→ Your task
Would you find each line in the entries below with the string "nvssec" and copy it?

→ Supplied information
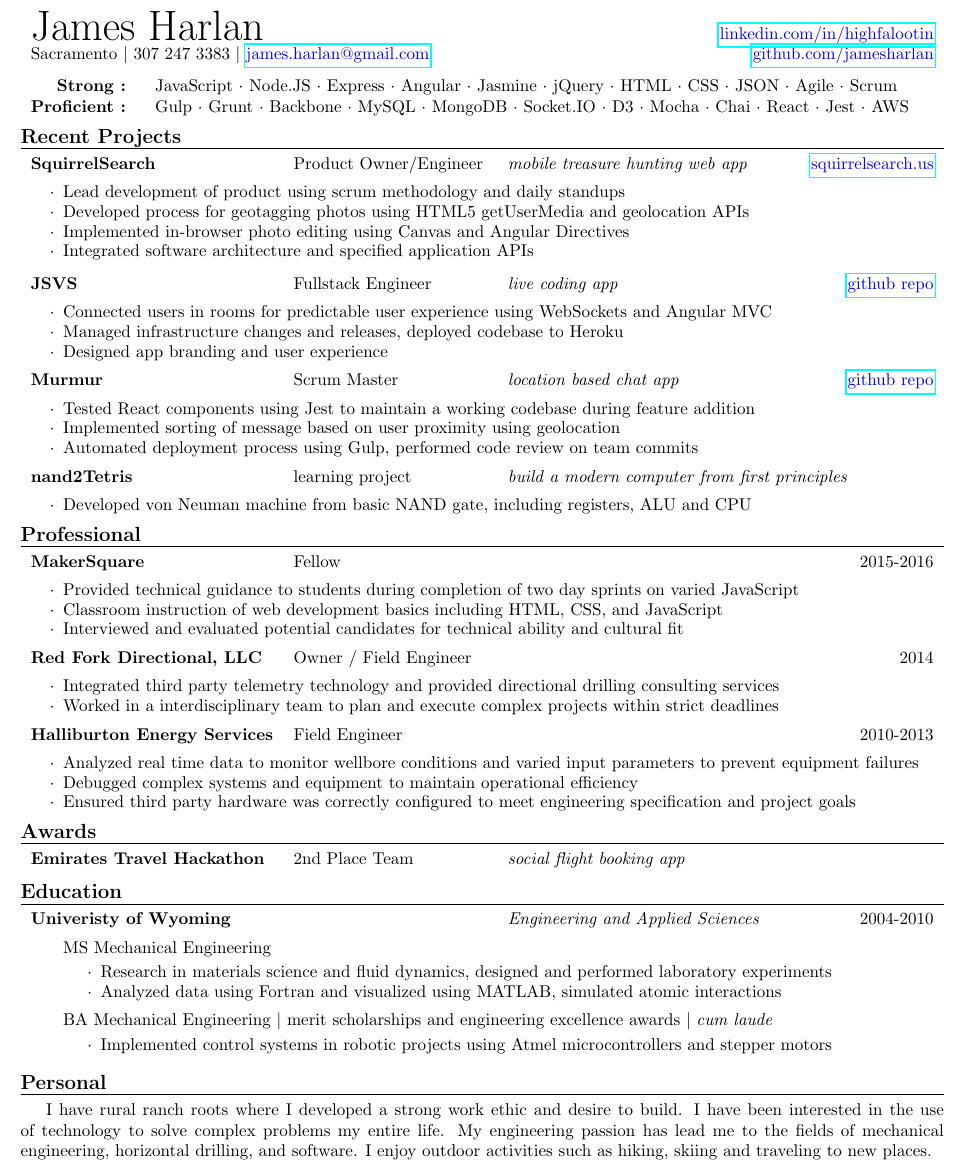
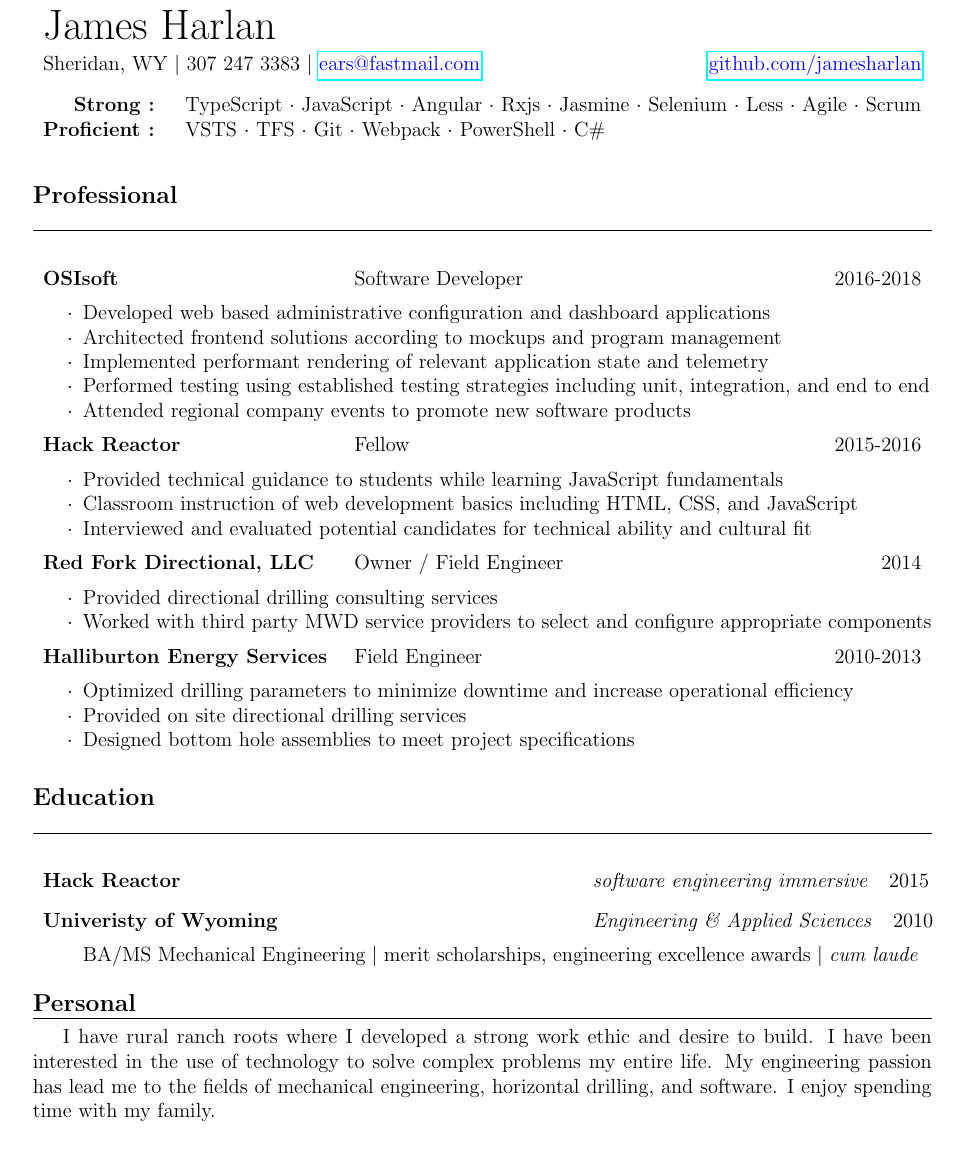
Before and after one commit to jamesHarlan/resume, a LaTeX CV (resume.tex): part of the page, cut so that both start at the same text. Compiled offline with pdfLaTeX.

Commit message:
update resume with OSI role

```diff
--- a/resume.tex
+++ b/resume.tex
@@ -1,9 +1,9 @@
 % LaTex file for resume
 % James Harlan
-\documentclass[10pt]{article}
+\documentclass[12pt]{article}
 
 %set the page margins
-\usepackage[letterpaper,margin=0.5in]{geometry}
+\usepackage[letterpaper,margin=0.6in]{geometry}
 
 \usepackage{hyperref}
 \usepackage{tabularx}
@@ -32,7 +32,7 @@
 
 \newenvironment{org}
 { \noindent
-  \tabularx{\textwidth}{p{5cm} p{4cm} r Y }
+  \tabularx{\textwidth}{p{6cm} p{4.5cm} r Y }
 }
 {
   \endtabularx
@@ -69,73 +69,45 @@
 \begin{center}
 \begin{tabularx}{1.0\textwidth}{l X r}
   \multirow{2}{*}{\Huge{James Harlan}}& &  \\
-   & & \href{https://www.linkedin.com/in/highfalootin}{\color{blue}linkedin.com/in/highfalootin} \\
-  Sacramento $\vert$ 307 247 3383 $\vert$ \href{mailto:james.harlan@gmail.com}{\color{blue}james.harlan@gmail.com} & & \href{http://github.com/jamesharlan}{\color{blue}github.com/jamesharlan}
+   & \\
+  Sheridan, WY $\vert$ 307 247 3383 $\vert$ \href{mailto:ears@fastmail.com}{\color{blue}ears@fastmail.com} & & \href{http://github.com/jamesharlan}{\color{blue}github.com/jamesharlan}
 \end{tabularx}
 
-\vspace{2mm}
+\vspace{0.75em}
 
 \begin{tabularx}{\textwidth}{r X}
-  \textbf{Strong : } & JavaScript $\cdot$ Node.JS $\cdot$ Express $\cdot$ Angular $\cdot$ Jasmine $\cdot$ jQuery $\cdot$ HTML $\cdot$ CSS $\cdot$ JSON $\cdot$  Agile $\cdot$ Scrum \\
-  \textbf{Proficient : } & Gulp $\cdot$ Grunt $\cdot$ Backbone $\cdot$ MySQL $\cdot$ MongoDB $\cdot$ Socket.IO $\cdot$ D3 $\cdot$ Mocha $\cdot$ Chai $\cdot$ React $\cdot$ Jest $\cdot$ AWS \
+  \textbf{Strong : } & TypeScript $\cdot$ JavaScript  $\cdot$ Angular $\cdot$ Rxjs $\cdot$ Jasmine $\cdot$ Selenium $\cdot$ Less $\cdot$  Agile $\cdot$ Scrum \\
+  \textbf{Proficient : } & VSTS $\cdot$ TFS $\cdot$ Git $\cdot$ Webpack $\cdot$ PowerShell $\cdot$ C\#
 \end{tabularx}
 
 \end{center}
+\vspace{0.75em}
+
+%============================ Professional Work ================
+\nvssec{Professional}
 \vspace{-0.5em}
-%============================ Recent Projects ==================
-\nvssec{Recent Projects}
-\vspace{-1.5em}
 \noindent\rule{\textwidth}{0.5pt}
-
-\begin{org}
-  \textbf{SquirrelSearch} & Product Owner/Engineer & \emph{mobile treasure hunting web app} & \href{http://squirrelsearch.us}{\color{blue}squirrelsearch.us} \\
-\end{org}
-\begin{roles}
-  \minitem Lead development of product using scrum methodology and daily standups\\
-  \minitem Developed process for geotagging photos using HTML5 getUserMedia and geolocation APIs \\
-  \minitem Implemented in-browser photo editing using Canvas and Angular Directives\\
-  \minitem Integrated software architecture and specified application APIs
-\end{roles}
 \vspace{0.25em}
 
 \begin{org}
-  \textbf{JSVS} & Fullstack Engineer & \emph{live coding app} & \href{https://github.com/TheFourLoops/JSVS}{\color{blue}github repo}
+  \textbf{OSIsoft} & Software Developer & & 2016-2018
 \end{org}
+
 \begin{roles}
-  \minitem Connected users in rooms for predictable user experience using WebSockets and Angular MVC\\
-  \minitem Managed infrastructure changes and releases, deployed codebase to Heroku \\
-  \minitem Designed app branding and user experience
+  \minitem Developed web based administrative configuration and dashboard applications \\
+  \minitem Architected frontend solutions according to mockups and program management \\
+  \minitem Implemented performant rendering of relevant application state and telemetry \\
+  \minitem Performed testing using established testing strategies including unit, integration, and end to end \\
+  \minitem Attended regional company events to promote new software products
 \end{roles}
 
 \begin{org}
-  \textbf{Murmur} & Scrum Master & \emph{location based chat app} & \href{https://github.com/jamesHarlan/murmur}{\color{blue}github repo}\\
-\end{org}
-\begin{roles}
-  \minitem Tested React components using Jest to maintain a working codebase during feature addition \\
-  \minitem Implemented sorting of message based on user proximity using geolocation \\
-  \minitem Automated deployment process using Gulp, performed code review on team commits
-\end{roles}
-
-\begin{org}
-  \textbf{nand2Tetris} & learning project & \emph{build a modern computer from first principles} & \\
+  \textbf{Hack Reactor} & Fellow & & 2015-2016
 \end{org}
 
 \begin{roles}
-  \minitem Developed von Neuman machine from basic NAND gate, including registers, ALU and CPU
-\end{roles}
-
-%============================ Professional Work ================
-\nvssec{Professional}
-\vspace{-1.5em}
-\noindent\rule{\textwidth}{0.5pt}
-
-\begin{org}
-  \textbf{MakerSquare} & Fellow & & 2015-2016
-\end{org}
-
-\begin{roles}
-  \minitem Provided technical guidance to students during completion of two day sprints on varied JavaScript \\
-  \minitem Classroom instruction of web development basics including HTML, CSS, and JavaScript\\
+  \minitem Provided technical guidance to students while learning JavaScript fundamentals \\
+  \minitem Classroom instruction of web development basics including HTML, CSS, and JavaScript \\
   \minitem Interviewed and evaluated potential candidates for technical ability and cultural fit
 \end{roles}
 
@@ -144,62 +116,51 @@
 \end{org}
 
 \begin{roles}
-  \minitem Integrated third party telemetry technology and provided directional drilling consulting services  \\
-  \minitem Worked in a interdisciplinary team to plan and execute complex projects within strict deadlines
+  \minitem Provided directional drilling consulting services  \\
+  \minitem Worked with third party MWD service providers to select and configure appropriate components
 \end{roles}
 
 \begin{org}
   \textbf{Halliburton Energy Services} & Field Engineer & & 2010-2013 \\
 \end{org}
 \begin{roles}
-  \minitem Analyzed real time data to monitor wellbore conditions and varied input parameters to prevent equipment failures\\
-  \minitem Debugged complex systems and equipment to maintain operational efficiency \\
-  \minitem Ensured third party hardware was correctly configured to meet engineering specification and project goals\
+  \minitem Optimized drilling parameters to minimize downtime and increase operational efficiency \\
+  \minitem Provided on site directional drilling services \\
+  \minitem Designed bottom hole assemblies to meet project specifications
 \end{roles}
+
+\vspace{1em}
+
 
 %============================ Education ================
 
-\nvssec{Awards}
-\vspace{-1.5em}
+\nvssec{Education}
+
+\vspace{-0.5em}
 \noindent\rule{\textwidth}{0.5pt}
+\vspace{0.25em}
 
 \begin{org}
-  \textbf{Emirates Travel Hackathon} & 2nd Place Team & \emph{social flight booking app} & \\
+ \textbf{Hack Reactor} & & \emph{software engineering immersive} & 2015\
 \end{org}
-%============================ Education ================
-
-\nvssec{Education}
-\vspace{-1.5em}
-\noindent\rule{\textwidth}{0.5pt}
-
-% \begin{org}
-%   \textbf{MakerSquare} & & \emph{full-stack software engineering immersive} & 2015\
-%   \vspace{0.25em}
-% \end{org}
 
 \begin{org}
-  \textbf{Univeristy of Wyoming} & & \emph{Engineering and Applied Sciences} & 2004-2010
+  \textbf{Univeristy of Wyoming} & & \emph{Engineering \& Applied Sciences} & 2010
 \end{org}
 
 \begin{roles}
-  \begin{majitem}
-    MS Mechanical Engineering
-  \end{majitem}
-  \begin{roles}
-    \minitem Research in materials science and fluid dynamics, designed and performed laboratory experiments \\
-    \minitem Analyzed data using Fortran and visualized using MATLAB, simulated atomic interactions\\
-  \end{roles}
 
   \begin{majitem}
-    BA Mechanical Engineering $\vert$ merit scholarships and engineering excellence awards $\vert$ \emph{cum laude}
+    BA/MS Mechanical Engineering $\vert$ merit scholarships, engineering excellence awards $\vert$ \emph{cum laude}
   \end{majitem}
-  \begin{roles}
-    \minitem Implemented control systems in robotic projects using Atmel microcontrollers and stepper motors  \
-  \end{roles}
+
+
 \end{roles}
+
+
 \nvssec{Personal}
 \vspace{-1.5em}
 \noindent\rule{\textwidth}{0.5pt}
-\indent I have rural ranch roots where I developed a strong work ethic and desire to build.  I have been interested in the use of technology to solve complex problems my entire life.  My engineering passion has lead me to the fields of mechanical engineering, horizontal drilling, and software.  I enjoy outdoor activities such as hiking, skiing and traveling to new places.
+\indent I have rural ranch roots where I developed a strong work ethic and desire to build.  I have been interested in the use of technology to solve complex problems my entire life.  My engineering passion has lead me to the fields of mechanical engineering, horizontal drilling, and software.  I enjoy spending time with my family.
 
 \end{document}
```
Also changed, not shown: resume.pdf.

→ Output of the task
+\nvssec{Professional}
-\nvssec{Recent Projects}
-\nvssec{Professional}
-\nvssec{Awards}
+\nvssec{Education}
-\nvssec{Education}
 \nvssec{Personal}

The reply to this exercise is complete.